Sep.9 2014

Posted by Hospitalfield Residencies and International Summer School

We are pleased to announce that the series of residencies which formed part of the Creative Futures in Germany programme and allowed three artists to spend time developing new work in Leipzig will be an exhibition opening on 13 September 2014 entitled Trusted Time.

Delia Baillie, Valerie Norris, Anna Orton & Ortonandon

13. September – 9. November 2014

HALLE 14 Zentrum für zeitgenössische Kunst, Project Space

A presentation of new work produced by three Scottish artists during residencies at HALLE 14 over the spring and summer of 2014 and in the months since returning to Scotland.

In Cooperation with Hospitalfield Arts (Arbroath, GB) and funded by British Council Germany and Creative Scotland.

The artists’ works are united in a common concern around form and language and in their conscious circling of the tension between intuitive processes and more knowing cultural references.

Screen Shot 2014-09-09 at 20.54.52

Delia Baillie presents a series of works on paper which are both a contemporaneous response to Leipzig and a reflective reaction against her painting practice of the last two years.

Continuing an interest in the boundaries between figuration and abstraction, Baillie took as starting point photographs of a major waterfront redevelopment which she regularly cycles through. She was drawn to the temporal conditions of a construction site: new materials stacked and awaiting use alongside rubble pending removal. These constituents of renewal and destruction shared a common context: all placed on builders’ palettes which accidentally unified their form causing them to resemble abstract sculptures on plinths.

The titles for these paintings came from the phonetical instructions in the phrasebook Baillie used while in Leipzig.  She has brought this visual and aural abstraction of language together with the formal vocabularies of building sites to explore the dichotomous borderlands between the concrete and the image.


In Valerie Norris’ work layers of meaning are created through the interplay between painting, objects, form, colour, image and text and in the way that this accumulates to form a visual language.

Norris’ practice is informed by an assemblage of references, found images and objects collected from magazines, charity shops, film, fashion, music, nature, literature and poetry. Non-linear narratives and chance associations are proposed through a process of arrangement and play.

For this new body of work, Norris has used site-specific, acquired materials and found objects as a starting point to look at ideas around colour, language and form. Through referencing a very specific colour palette of 20th century design and alluding to literary structures and forms of notation, her work explores slippages in perception and the tension between reality and imagination.

Anna Orton has a multi-disciplinary practice consisting of painting, sculpture, printmaking, theatre, model making and digital imagery. The autobiographical, explored through wider political and social context, is often at the forefront of her work.

Orton’s individual practice often blurs boundaries with the collaborative practice Ortonandon, an ‘anything goes’ collaboration with her two sisters Katie and Sophie Orton.

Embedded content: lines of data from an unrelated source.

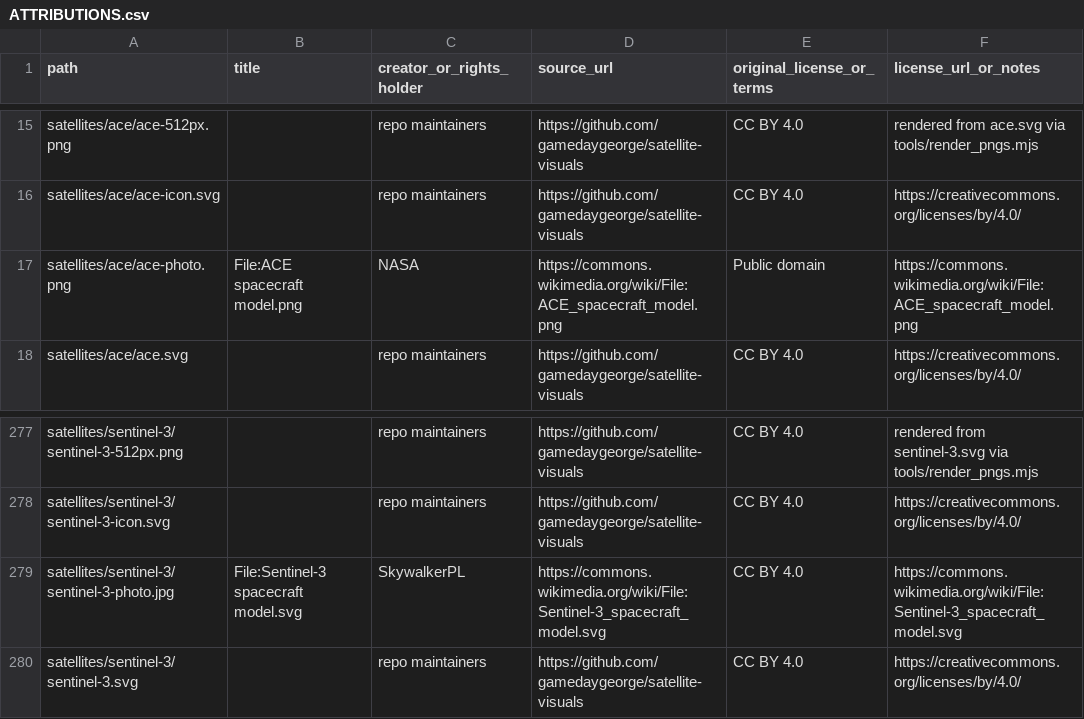
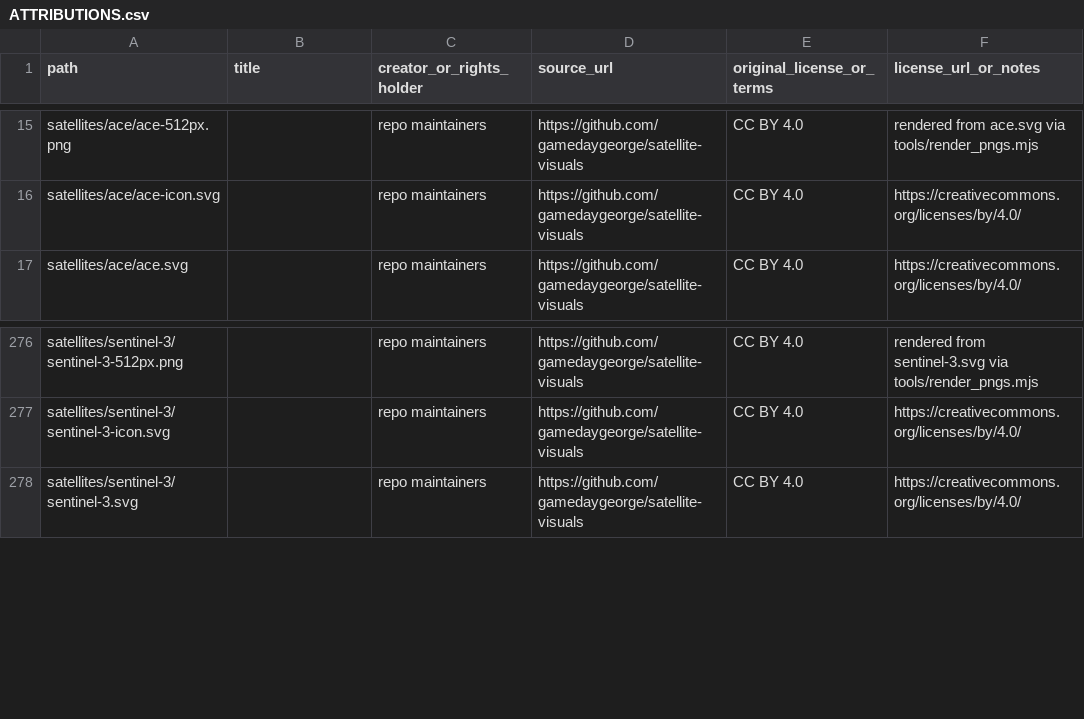
Before and after one commit to eo-gos/satellite-visuals, a CSV file: ATTRIBUTIONS.csv, drawn as a sheet; only a part is shown, gaps mark what is left out.

Commit message:
Drop ace + sentinel-3 photos from batch 1 (maintainer review)
ace-photo.png is a flat vector illustration (NASA spacecraft-icons style),
not a photo - it duplicates the role of the house SVG. sentinel-3-photo.jpg
is a fan-drawn vector exported to JPG, not agency imagery. Both fail the
editorial bar; re-sourcing goes back to the batch-2 worklist. Paperwork
reverted to match (ATTRIBUTIONS rows dropped, index.json entries restored).

```diff
--- a/ATTRIBUTIONS.csv
+++ b/ATTRIBUTIONS.csv
@@ -16,3 +16,2 @@ satellites/ace/ace-512px.png,,repo maintainers,https://github.com/gamedaygeorge/
 satellites/ace/ace-icon.svg,,repo maintainers,https://github.com/gamedaygeorge/satellite-visuals,CC BY 4.0,https://creativecommons.org/licenses/by/4.0/
-satellites/ace/ace-photo.png,File:ACE spacecraft model.png,NASA,https://commons.wikimedia.org/wiki/File:ACE_spacecraft_model.png,Public domain,https://commons.wikimedia.org/wiki/File:ACE_spacecraft_model.png
 satellites/ace/ace.svg,,repo maintainers,https://github.com/gamedaygeorge/satellite-visuals,CC BY 4.0,https://creativecommons.org/licenses/by/4.0/
@@ -278,3 +277,2 @@ satellites/sentinel-3/sentinel-3-512px.png,,repo maintainers,https://github.com/
 satellites/sentinel-3/sentinel-3-icon.svg,,repo maintainers,https://github.com/gamedaygeorge/satellite-visuals,CC BY 4.0,https://creativecommons.org/licenses/by/4.0/
-satellites/sentinel-3/sentinel-3-photo.jpg,File:Sentinel-3 spacecraft model.svg,SkywalkerPL,https://commons.wikimedia.org/wiki/File:Sentinel-3_spacecraft_model.svg,CC BY 4.0,https://commons.wikimedia.org/wiki/File:Sentinel-3_spacecraft_model.svg
 satellites/sentinel-3/sentinel-3.svg,,repo maintainers,https://github.com/gamedaygeorge/satellite-visuals,CC BY 4.0,https://creativecommons.org/licenses/by/4.0/
```
Also changed, not shown: 3 other files.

With the figure as a central motif, the sisters consider body-form in relation to social politics and how identity can be represented through actions and props.

Ortonandon will present a new performance for the September 2014 event at HALLE 14.


Hospitalfield Arts responded to an invitation to collaborate with HALLE 14 because of an aspiration to facilitate significant opportunities for artists from Scotland and especially the DD postcode area where we are located. We wanted to use our existing and newly established international networks, as well as the knowledge gained through running residencies at Hospitalfield, to design opportunities for regional artists which would take them outside Scotland.

Ideally these residencies would foreground the opportunity to focus on a new body of work and increase the artist’s international knowledge and horizons. The time and input from the residency should contribute the additional momentum needed for the next step change in the artist’s practice and provide a highly motivating and productive experience.


Valerie Norris, 2014


Delia Baillie, 2014